  • How to Host a Blog Carnival

Mike at Walking Randomly has hosted the Carnival of Mathematics two of the last three months, and that’s not good for the long-term health of the carnival. If you’re interested in helping out, check the future hosts tab at the blog carnival page and pick a month that works for you, then email Mike and tell him you’re available.

Similarly, you can check on upcoming editions of the Math Teachers at Play carnival, and let me know if you’d like to host. Or contact Guillermo Bautista to volunteer for Mathematics and Multimedia.

Recent Math Blog Carnivals

Did you miss any of these recent blog carnivals? Delightful mathy browsing is only a click away…

For homeschooling or other educational carnivals, check out the Blog Parties for Teachers widget in my sidebar. Enjoy!


howtosolveproblemsWant to help your kids learn math? Claim your free 24-page problem-solving booklet, and sign up to hear about new books, revisions, and sales or other promotions.

Top 10 Posts of 2010
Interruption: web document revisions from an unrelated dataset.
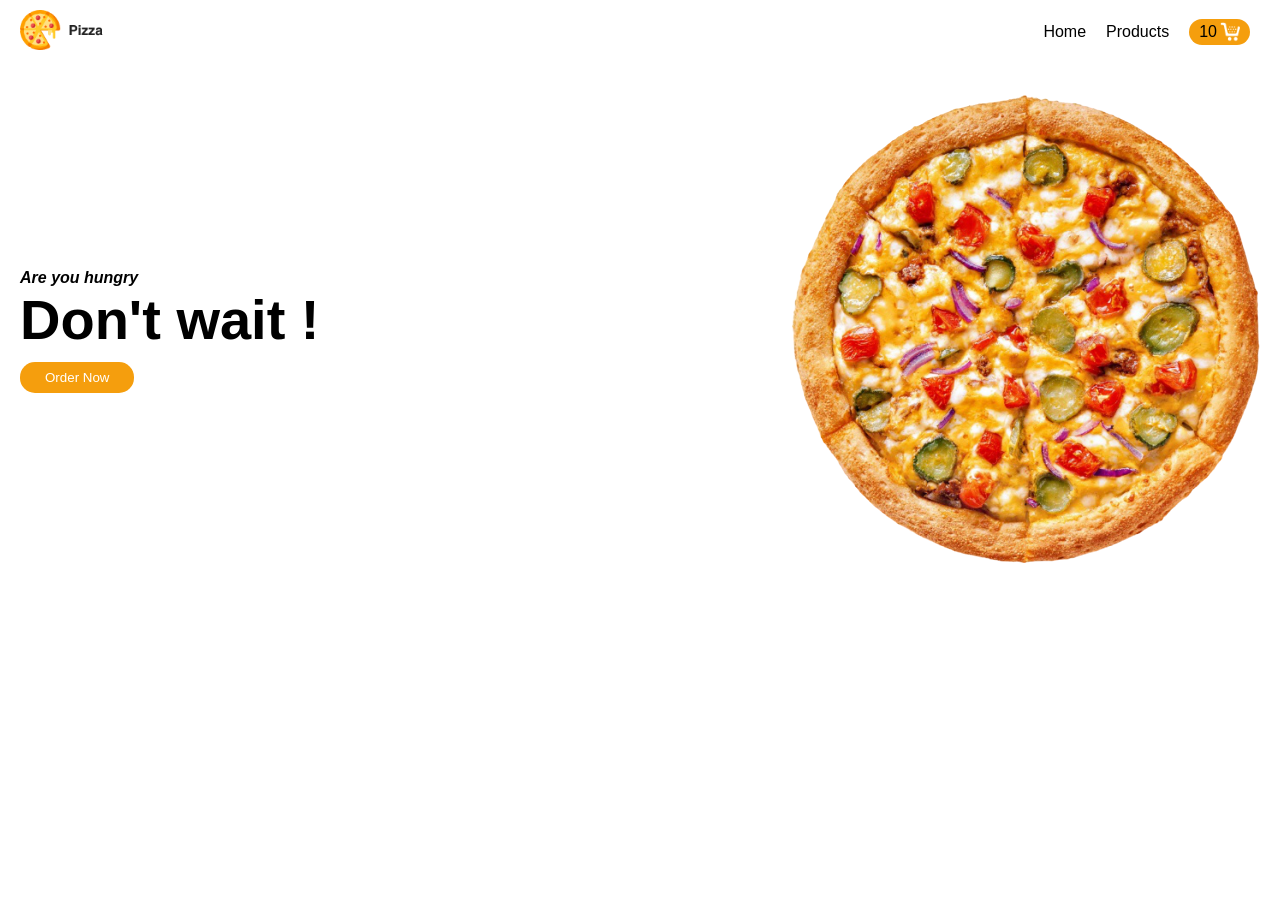
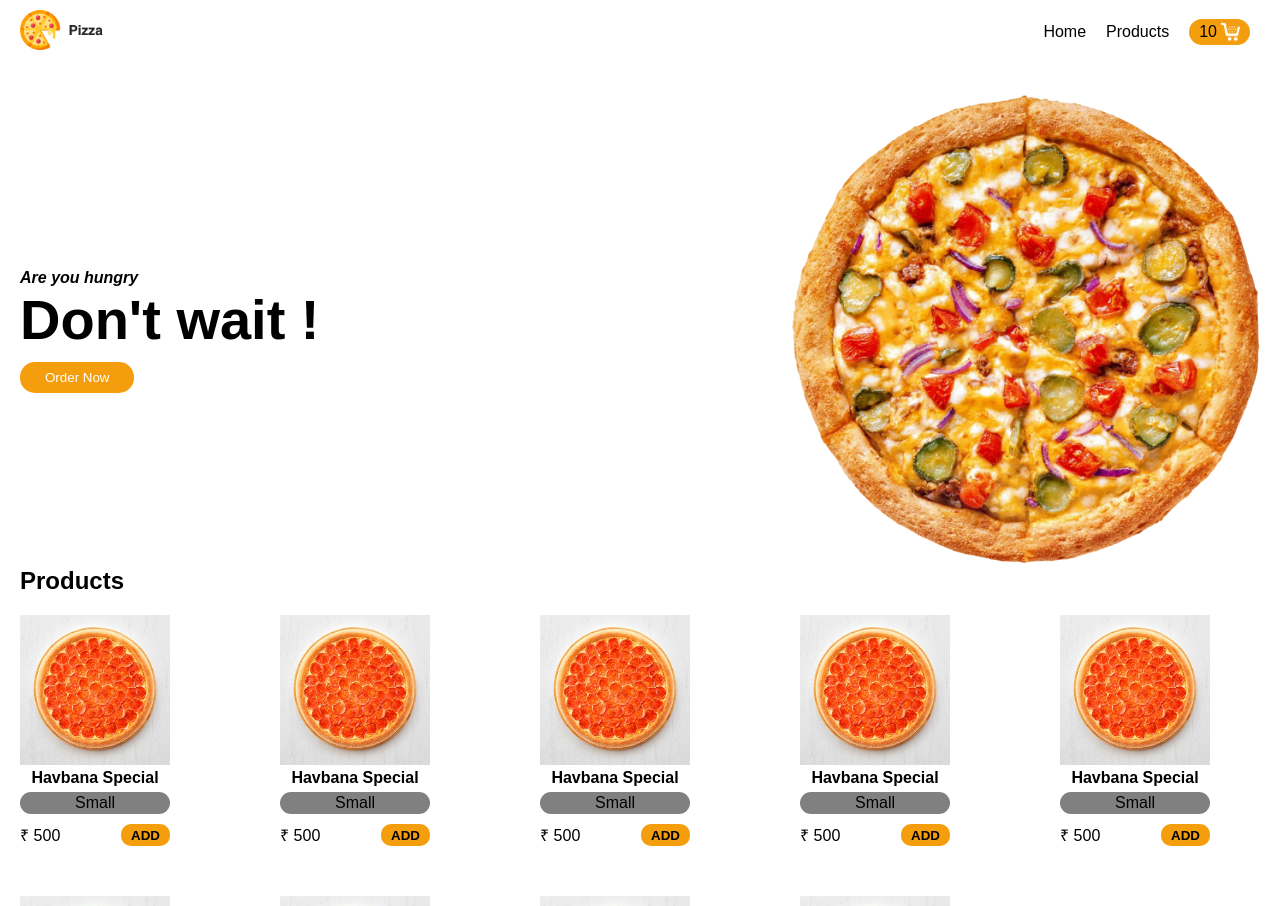
Before and after one commit to Firdosh01/Pizza-Restaurant-Website, a React (Create React App) app: page / in a window 1280 px wide. Shown: the top 906 px of the page. Before the commit the page ends 800 px from the top, so only its background shows below. Built offline with nearby package versions, Linux system fonts and the light colour scheme.

Commit message:
ProductList

```diff
--- /dev/null
+++ b/src/Components/Product.js
@@ -0,0 +1,20 @@
+import React from 'react'
+
+function Product() {
+    return (
+        <div className='productList'>
+            <img src="/images/peproni.png" alt="" />
+            <h2>Havbana Special</h2>
+            <p>Small</p>
+
+            <div className='rupeesText'>
+                <span>₹ 500</span>
+                <button>
+                    ADD
+                </button>
+            </div>
+        </div>
+    )
+}
+
+export default Product
--- /dev/null
+++ b/src/Components/ProductList.css
@@ -0,0 +1,42 @@
+.product-container h1{
+    font-size: 1.5rem;
+    margin-bottom: 20px;
+}
+.ProductList-container{
+    display: grid;
+    grid-template-columns: repeat(5, 1fr);
+    gap: 50px;
+}
+.productList{
+    margin-right: 60px;
+}
+.productList h2{
+    font-size: 1rem;
+    text-align: center;
+}
+.productList p{
+    text-align: center;
+    background-color: gray;
+    display: block;
+    padding: 2px;
+    border-radius: 80px;
+    margin-top: 5px;
+
+}
+.productList img{
+    width: 150px;
+
+}
+.rupeesText{
+    margin-top: 10px;
+    display: flex;
+    justify-content: space-between;
+}
+.rupeesText button{
+    background-color: #F59E0D;
+    padding: 3px 10px;
+    border-radius: 10px;
+    border: none;
+    font-weight: bold;
+
+}
--- /dev/null
+++ b/src/Components/ProductList.js
@@ -0,0 +1,31 @@
+import React, { useState } from 'react'
+import './ProductList.css'
+import Product from './Product'
+
+
+
+function ProductList() {
+
+
+  return (
+    <div className='product-container'>
+      <h1>Products</h1>
+
+      <div className='ProductList-container'>
+
+        <Product />
+        <Product />
+        <Product />
+        <Product />
+        <Product />
+        <Product />
+        <Product />
+        <Product />
+        <Product />
+
+      </div>
+    </div>
+  )
+}
+
+export default ProductList
--- a/src/Pages/Home.js
+++ b/src/Pages/Home.js
@@ -1,9 +1,11 @@
 import React from 'react'
 import './Home.css'
+import ProductList from '../Components/ProductList'
 
 
 function Home() {
   return (
+    <>
     <div className='hero-section'>
         <div className='hero-container'>
 
@@ -19,9 +21,17 @@ function Home() {
 
             </div>
 
-
         </div>
     </div>
+
+    <div>
+
+      <ProductList />
+
+    </div>
+
+
+    </>
   )
 }
 
```
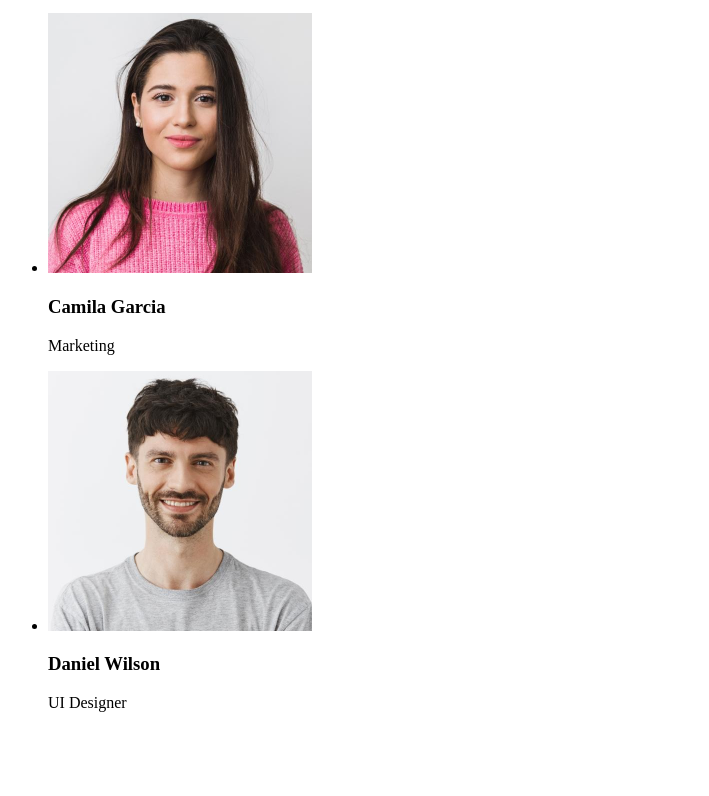
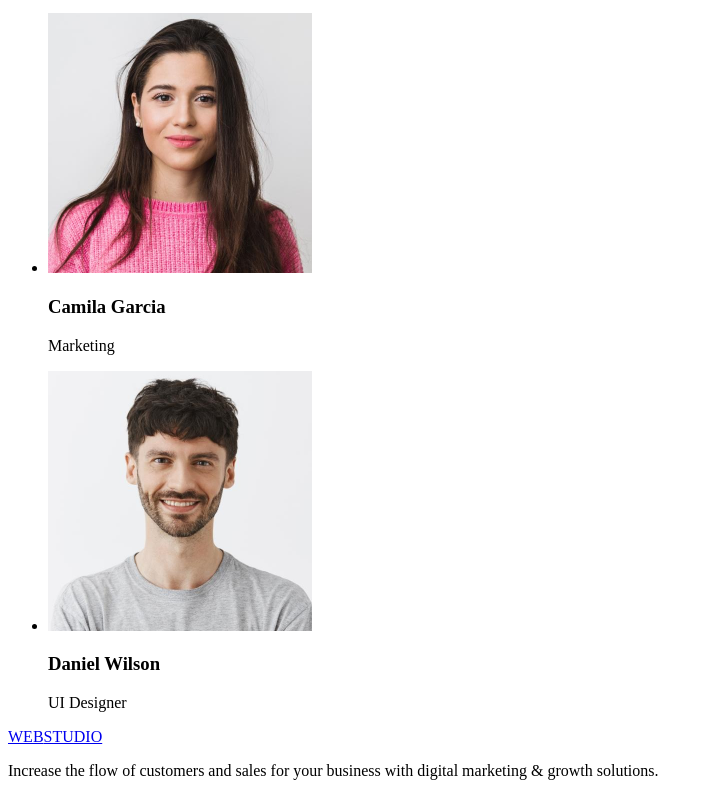
Before and after one commit to Alinch96/goit-markup-hw-01, a plain HTML site: page index.html in a window 1280 px wide. Shown: the part 1309-2105 px from the top of the page, without its empty margins (0-709 px from the left). Before the commit the page ends 2037 px from the top, so only its background shows below. Drawn offline with Linux system fonts and the light colour scheme.

Commit message:
Finish <footer> part of the <body> in the index.html file

```diff
--- a/index.html
+++ b/index.html
@@ -2,7 +2,10 @@
 <html lang="en">
     <head>
         <meta charset="UTF-8">
-    <meta name="description" content="WebStudio description meta tag content">
+        <meta
+            name="description"
+            content="WebStudio description meta tag content"
+        />
         <title>webstudio</title>
     </head>
 
@@ -117,5 +120,14 @@
                 </ul>
             </section>
         </main>
+
+        <footer>
+            <a href="#">WEB<span>STUDIO</span></a>
+
+            <p>
+                Increase the flow of customers and sales for your business
+                with digital marketing & growth solutions.
+            </p>
+        </footer>
     </body>
 </html>
```
Lines whose indentation alone changed are shown as unchanged.
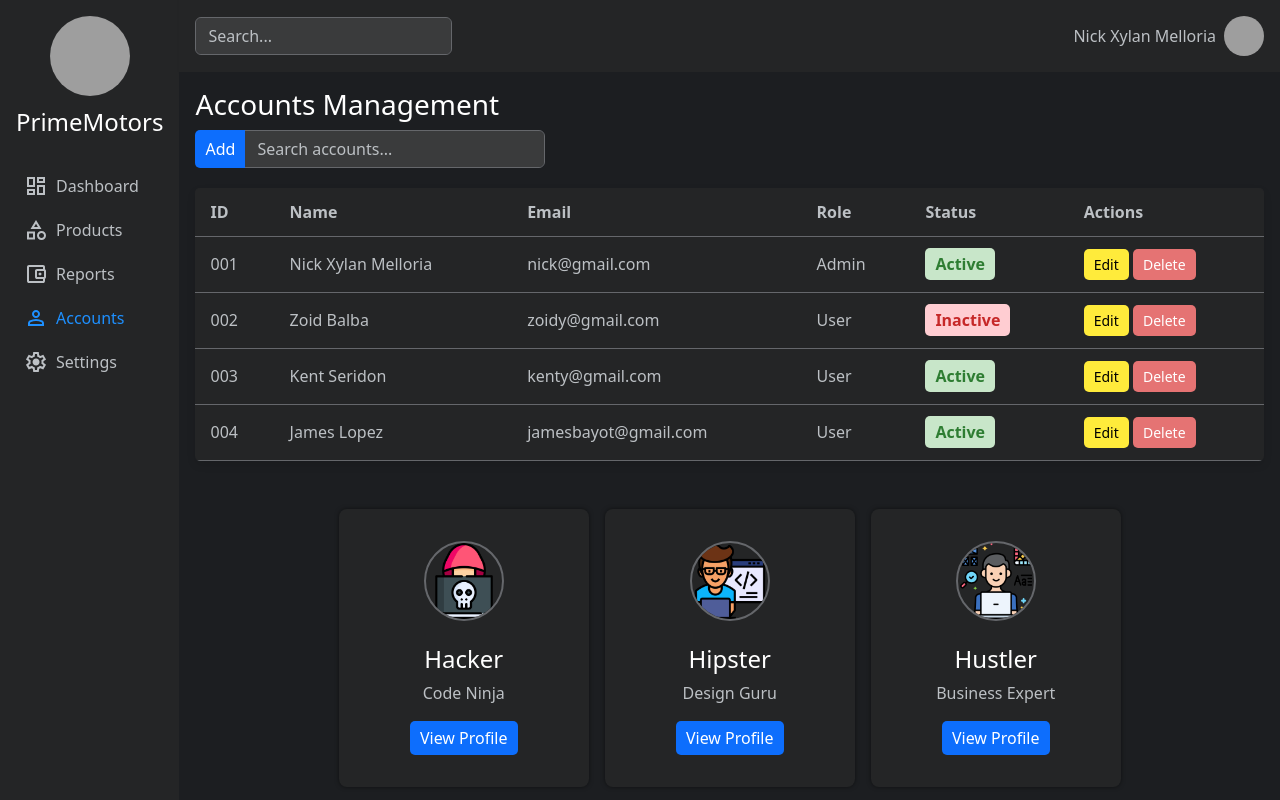
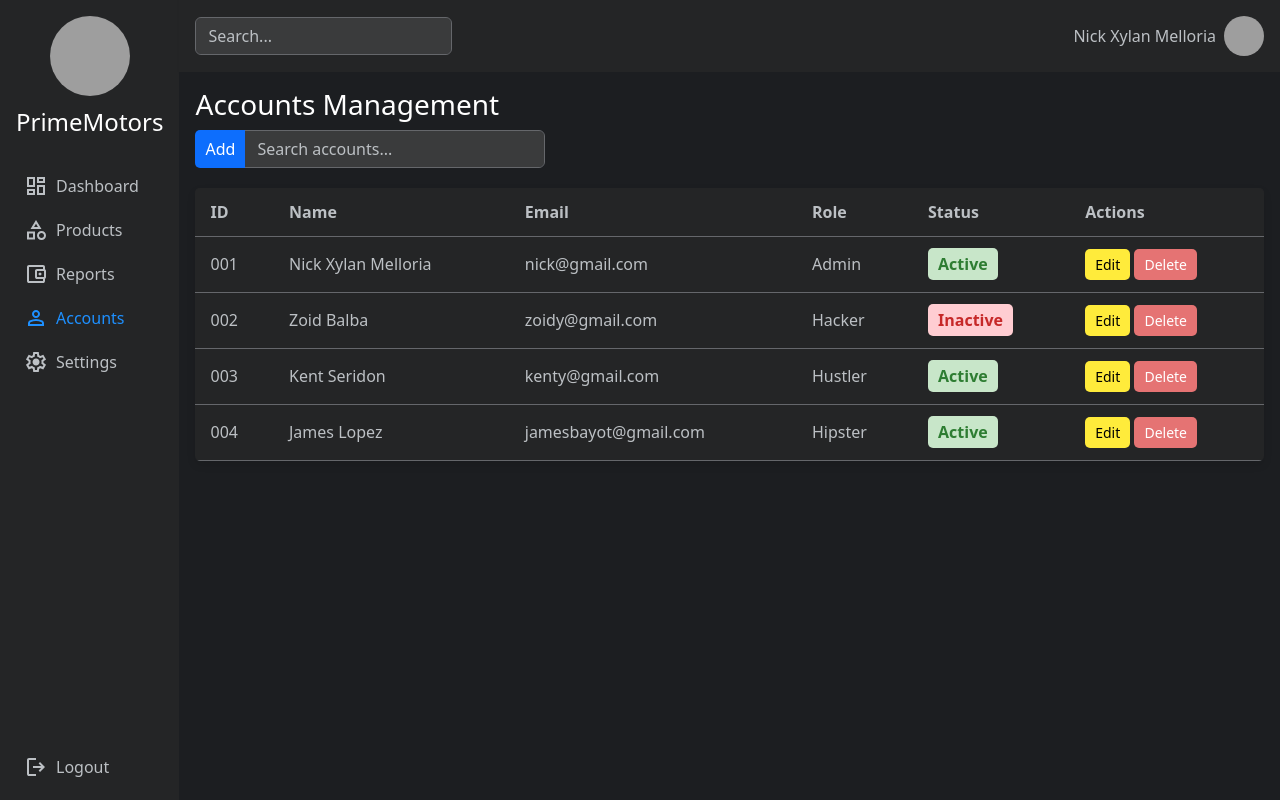
Before and after one commit to FiereEinar/Melloria, a PHP site: page /accounts.html in a window 1280 px wide. Run offline with PHP 8.4, Linux system fonts and the light colour scheme; some libraries are stand-ins or nearby versions; grey boxes are pictures that could not be loaded.

Commit message:
feature: added logout button

```diff
--- a/dashboard/accounts.html
+++ b/dashboard/accounts.html
@@ -99,6 +99,23 @@
 						</a>
 					</li>
 				</ul>
+
+				<div class="sidebar-bottom-portion">
+					<a href="../login.html">
+						<svg
+							xmlns="http://www.w3.org/2000/svg"
+							height="24px"
+							viewBox="0 -960 960 960"
+							width="24px"
+							fill="#000000"
+						>
+							<path
+								d="M200-120q-33 0-56.5-23.5T120-200v-560q0-33 23.5-56.5T200-840h280v80H200v560h280v80H200Zm440-160-55-58 102-102H360v-80h327L585-622l55-58 200 200-200 200Z"
+							/>
+						</svg>
+						<span>Logout</span>
+					</a>
+				</div>
 			</div>
 			<!-- end of Sidebar -->
 
@@ -152,7 +169,7 @@
 									<td>002</td>
 									<td>Zoid Balba</td>
 									<td>zoidy@gmail.com</td>
-									<td>User</td>
+									<td>Hacker</td>
 									<td><span class="status inactive">Inactive</span></td>
 									<td>
 										<button class="btn btn-sm btn-edit">Edit</button>
@@ -164,7 +181,7 @@
 									<td>003</td>
 									<td>Kent Seridon</td>
 									<td>kenty@gmail.com</td>
-									<td>User</td>
+									<td>Hustler</td>
 									<td><span class="status active">Active</span></td>
 									<td>
 										<button class="btn btn-sm btn-edit">Edit</button>
@@ -176,7 +193,7 @@
 									<td>004</td>
 									<td>James Lopez</td>
 									<td>jamesbayot@gmail.com</td>
-									<td>User</td>
+									<td>Hipster</td>
 									<td><span class="status active">Active</span></td>
 									<td>
 										<button class="btn btn-sm btn-edit">Edit</button>
@@ -186,29 +203,29 @@
 							</tbody>
 						</table>
 
-						<div class="accounts-card-container">
-							<!-- style="background-color: rgb(68, 129, 108)" -->
+						<!-- <div class="accounts-card-container">
+							style="background-color: rgb(68, 129, 108)"
 							<div class="accounts-card">
 								<img src="./images/accounts/hacker.png" alt="" />
 								<h4>Hacker</h4>
 								<p>Code Ninja</p>
 								<button class="btn btn-primary">View Profile</button>
 							</div>
-							<!-- style="background-color: rgb(152, 117, 123)" -->
+							style="background-color: rgb(152, 117, 123)"
 							<div class="accounts-card">
 								<img src="./images/accounts/hipster.png" alt="" />
 								<h4>Hipster</h4>
 								<p>Design Guru</p>
 								<button class="btn btn-primary">View Profile</button>
 							</div>
-							<!-- style="background-color: rgb(160, 160, 73)" -->
+							style="background-color: rgb(160, 160, 73)"
 							<div class="accounts-card">
 								<img src="./images/accounts/hustler.png" alt="" />
 								<h4>Hustler</h4>
 								<p>Business Expert</p>
 								<button class="btn btn-primary">View Profile</button>
 							</div>
-						</div>
+						</div> -->
 					</div>
 				</div>
 			</div>
--- a/dashboard/styles/styles.css
+++ b/dashboard/styles/styles.css
@@ -82,7 +82,8 @@ img {
 	list-style: none;
 }
 
-.menu > li > a {
+.menu > li > a,
+.sidebar a {
 	color: black;
 	display: flex;
 	align-items: center;
@@ -93,24 +94,29 @@ img {
 	text-decoration: none;
 }
 
-.menu > li svg {
+.sidebar svg {
 	transition: all 300ms ease;
 }
 
-.menu > li > a:hover {
+.sidebar a:hover {
 	color: #1e90ff;
 }
 
-.menu > li > a:hover svg {
+.sidebar a:hover svg {
 	fill: #1e90ff;
 }
 
-.menu > li .active svg {
+.sidebar .active svg {
 	fill: #1e90ff;
 }
 
-.menu > li > a.active {
+.sidebar a.active {
 	color: dodgerblue;
+}
+
+.sidebar-bottom-portion {
+	/* height: 100%; */
+	margin-top: auto;
 }
 
 .sidebar .heads {
```
Also changed, not shown: dashboard/index.html (+17 -0 lines), dashboard/products.html (+17 -0 lines), dashboard/reports.html (+17 -0 lines), dashboard/settings.html (+17 -0 lines), images/BUKSU_LOGO.png, images/BUKSU_LOGO_BLACK.png (added), images/icons/logout.svg (added).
Cartoon showing baby representing New Year 190...
Image via Wikipedia

2011 will be a fantastic year — or at least, a prime one! (See these posts by Gary, Pat, and James.) But as we move into the new year, it’s also a good time to look back and to look ahead: What did we accomplished last year? And what comes next?

More specifically, for bloggers:

  • What did people like to read?
  • How can I give them more of it?

So here is my retrospective look at the most popular blog posts of 2010, along with related blogging goals (or dreams?) for 2011.

Continue reading Top 10 Posts of 2010